--- PROBLEM DETAILS ---
Give back every line of the data exactly. Pictures are not part of the copy.

*** DATA IN THIS EXERCISE ***

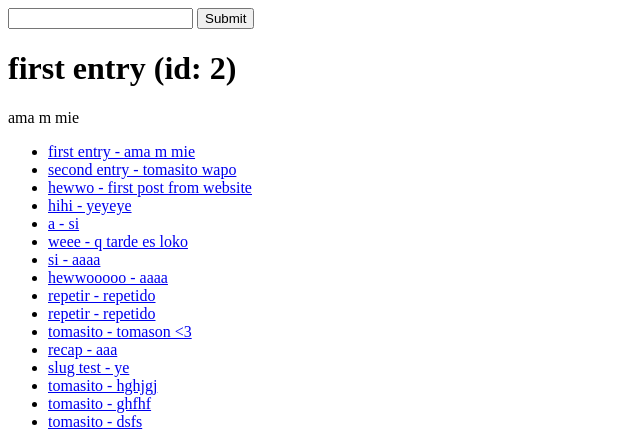
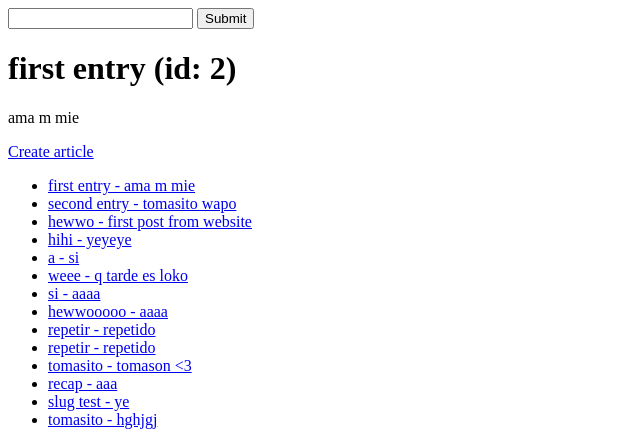
Before and after one commit to aydin-due/recipe_manager, a Django app: page / in a window 1280 px wide. Shown: the top 429 px of the page, without its empty margins (0-640 px from the left). Run offline with Django 3.2, Linux system fonts and the light colour scheme; data comes from the database, SQL or seed files in the repository; both versions use the stored data as it was after the commit.

Commit message:
url reverse

```diff
--- a/articles/models.py
+++ b/articles/models.py
@@ -1,6 +1,7 @@
 from django.db import models
 from django.db.models.signals import pre_save, post_save
 from django.utils import timezone
+from django.urls import reverse
 from .utils import slugify_instance_title
 
 # Create your models here.
@@ -14,7 +15,8 @@ class Article(models.Model):
     publish = models.DateField(auto_now=False, auto_now_add=False, null=True, blank=True)
 
     def get_absolute_url(self):
-        return f'/articles/{self.slug}'
+        # return f'/articles/{self.slug}'
+        return reverse('article-detail', kwargs={"slug": self.slug})
 
     def save(self, *args, **kwargs):
         # obj = Article.object.get(id=1)
--- a/articles/views.py
+++ b/articles/views.py
@@ -1,4 +1,4 @@
-from django.shortcuts import render
+from django.shortcuts import render, redirect
 from django.contrib.auth.decorators import login_required
 from django.http import Http404
 from .models import Article
@@ -46,6 +46,7 @@
     if form.is_valid():
         article = form.save()
         context['form'] = ArticleForm() #cleans out form after it's posted
+        return redirect(article.get_absolute_url())
         # title = form.cleaned_data.get("title")
         # content = form.cleaned_data.get("content")
         # article = Article.objects.create(title=title, content=content)
--- a/recipe_manager/urls.py
+++ b/recipe_manager/urls.py
@@ -30,8 +30,8 @@ from accounts.views import (
 urlpatterns = [
     path('', home_view), #index
     path('articles/', article_search_view),
-    path('articles/create/', article_create_view),
-    path('articles/<slug:slug>/', article_detail_view),
+    path('articles/create/', article_create_view, name='article-create'),
+    path('articles/<slug:slug>/', article_detail_view, name='article-detail'),
     # re_path(r'articles/(?P<id>\d+)/$', home_view) // older versions
     path('admin/', admin.site.urls),
     path('login/', login_view),
--- a/templates/home_view.html
+++ b/templates/home_view.html
@@ -3,10 +3,13 @@
 {% block content %}
 <h1>{{ title }} (id: {{ id }})</h1>
 <p>{{ content }}</p>
+<a href="{% url 'article-create' %}">Create article</a>
 <ul>
     {% for article in articles %}
         {% if article.title %}
             <li><a href='{{ article.get_absolute_url }}'>{{ article.title }} - {{ article.content }}</a></li>
+            <!-- <li><a href='{% url "article-detail" slug=article.slug %}'>{{ article.title }} - {{ article.content }}</a></li> -->
+
         {% endif %}
     {% endfor %}
 </ul>
```
Also changed, not shown: db.sqlite3.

*** End of DATA IN THIS EXERCISE ***

--- WRITTEN ANSWER ---
Before and after one commit to aydin-due/recipe_manager, a Django app: page / in a window 1280 px wide. Shown: the top 429 px of the page, without its empty margins (0-640 px from the left). Run offline with Django 3.2, Linux system fonts and the light colour scheme; data comes from the database, SQL or seed files in the repository; both versions use the stored data as it was after the commit.

Commit message:
url reverse

```diff
--- a/articles/models.py
+++ b/articles/models.py
@@ -1,6 +1,7 @@
 from django.db import models
 from django.db.models.signals import pre_save, post_save
 from django.utils import timezone
+from django.urls import reverse
 from .utils import slugify_instance_title
 
 # Create your models here.
@@ -14,7 +15,8 @@ class Article(models.Model):
     publish = models.DateField(auto_now=False, auto_now_add=False, null=True, blank=True)
 
     def get_absolute_url(self):
-        return f'/articles/{self.slug}'
+        # return f'/articles/{self.slug}'
+        return reverse('article-detail', kwargs={"slug": self.slug})
 
     def save(self, *args, **kwargs):
         # obj = Article.object.get(id=1)
--- a/articles/views.py
+++ b/articles/views.py
@@ -1,4 +1,4 @@
-from django.shortcuts import render
+from django.shortcuts import render, redirect
 from django.contrib.auth.decorators import login_required
 from django.http import Http404
 from .models import Article
@@ -46,6 +46,7 @@
     if form.is_valid():
         article = form.save()
         context['form'] = ArticleForm() #cleans out form after it's posted
+        return redirect(article.get_absolute_url())
         # title = form.cleaned_data.get("title")
         # content = form.cleaned_data.get("content")
         # article = Article.objects.create(title=title, content=content)
--- a/recipe_manager/urls.py
+++ b/recipe_manager/urls.py
@@ -30,8 +30,8 @@ from accounts.views import (
 urlpatterns = [
     path('', home_view), #index
     path('articles/', article_search_view),
-    path('articles/create/', article_create_view),
-    path('articles/<slug:slug>/', article_detail_view),
+    path('articles/create/', article_create_view, name='article-create'),
+    path('articles/<slug:slug>/', article_detail_view, name='article-detail'),
     # re_path(r'articles/(?P<id>\d+)/$', home_view) // older versions
     path('admin/', admin.site.urls),
     path('login/', login_view),
--- a/templates/home_view.html
+++ b/templates/home_view.html
@@ -3,10 +3,13 @@
 {% block content %}
 <h1>{{ title }} (id: {{ id }})</h1>
 <p>{{ content }}</p>
+<a href="{% url 'article-create' %}">Create article</a>
 <ul>
     {% for article in articles %}
         {% if article.title %}
             <li><a href='{{ article.get_absolute_url }}'>{{ article.title }} - {{ article.content }}</a></li>
+            <!-- <li><a href='{% url "article-detail" slug=article.slug %}'>{{ article.title }} - {{ article.content }}</a></li> -->
+
         {% endif %}
     {% endfor %}
 </ul>
```
Also changed, not shown: db.sqlite3.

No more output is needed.